- EXERCISE AIM -
Please set down each record exactly as it appears, but leave out any pictures.

(Web page edit records)
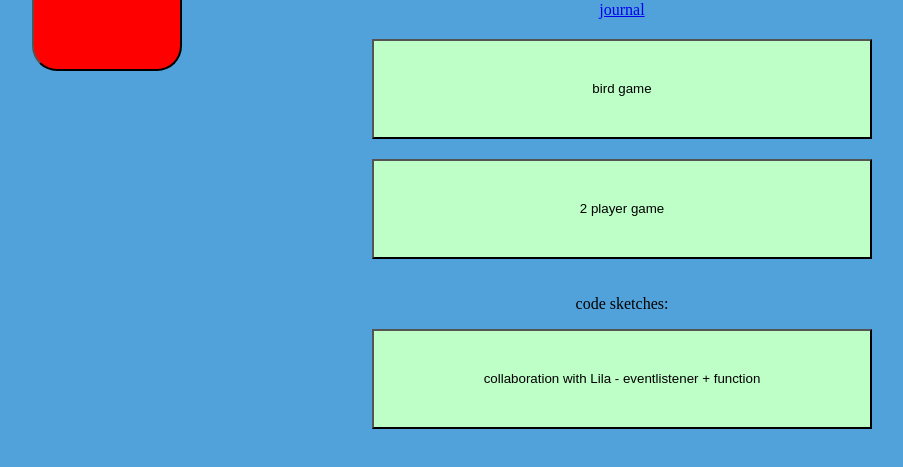
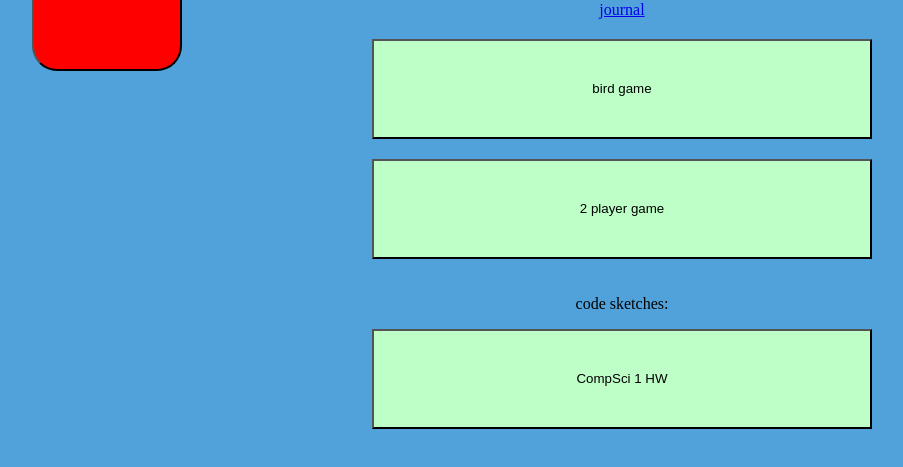
Before and after one commit to c23sd/c23sd.github.io, a plain HTML site: page index.html in a window 1280 px wide. Shown: the part 79-546 px from the top of the page, without its empty margins (18-921 px from the left). Drawn offline with Linux system fonts and the light colour scheme.

Commit message:
Update index.html

```diff
--- a/index.html
+++ b/index.html
@@ -64,7 +64,7 @@
 	</div>
 	<div style="padding-top: 20px;text-align: center;">
 		<p>code sketches:</p>
-		<button class="projects" onclick="window.location.href = 'https://code-sketch.glitch.me/';">collaboration with Lila - eventlistener + function</button>
+		<button class="projects" onclick="window.location.href = 'https://code-sketch.glitch.me/';">CompSci 1 HW</button>
 	</div>
 
 
```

- EXPECTED ANSWER -
Before and after one commit to c23sd/c23sd.github.io, a plain HTML site: page index.html in a window 1280 px wide. Shown: the part 79-546 px from the top of the page, without its empty margins (18-921 px from the left). Drawn offline with Linux system fonts and the light colour scheme.

Commit message:
Update index.html

```diff
--- a/index.html
+++ b/index.html
@@ -64,7 +64,7 @@
 	</div>
 	<div style="padding-top: 20px;text-align: center;">
 		<p>code sketches:</p>
-		<button class="projects" onclick="window.location.href = 'https://code-sketch.glitch.me/';">collaboration with Lila - eventlistener + function</button>
+		<button class="projects" onclick="window.location.href = 'https://code-sketch.glitch.me/';">CompSci 1 HW</button>
 	</div>
 
 
```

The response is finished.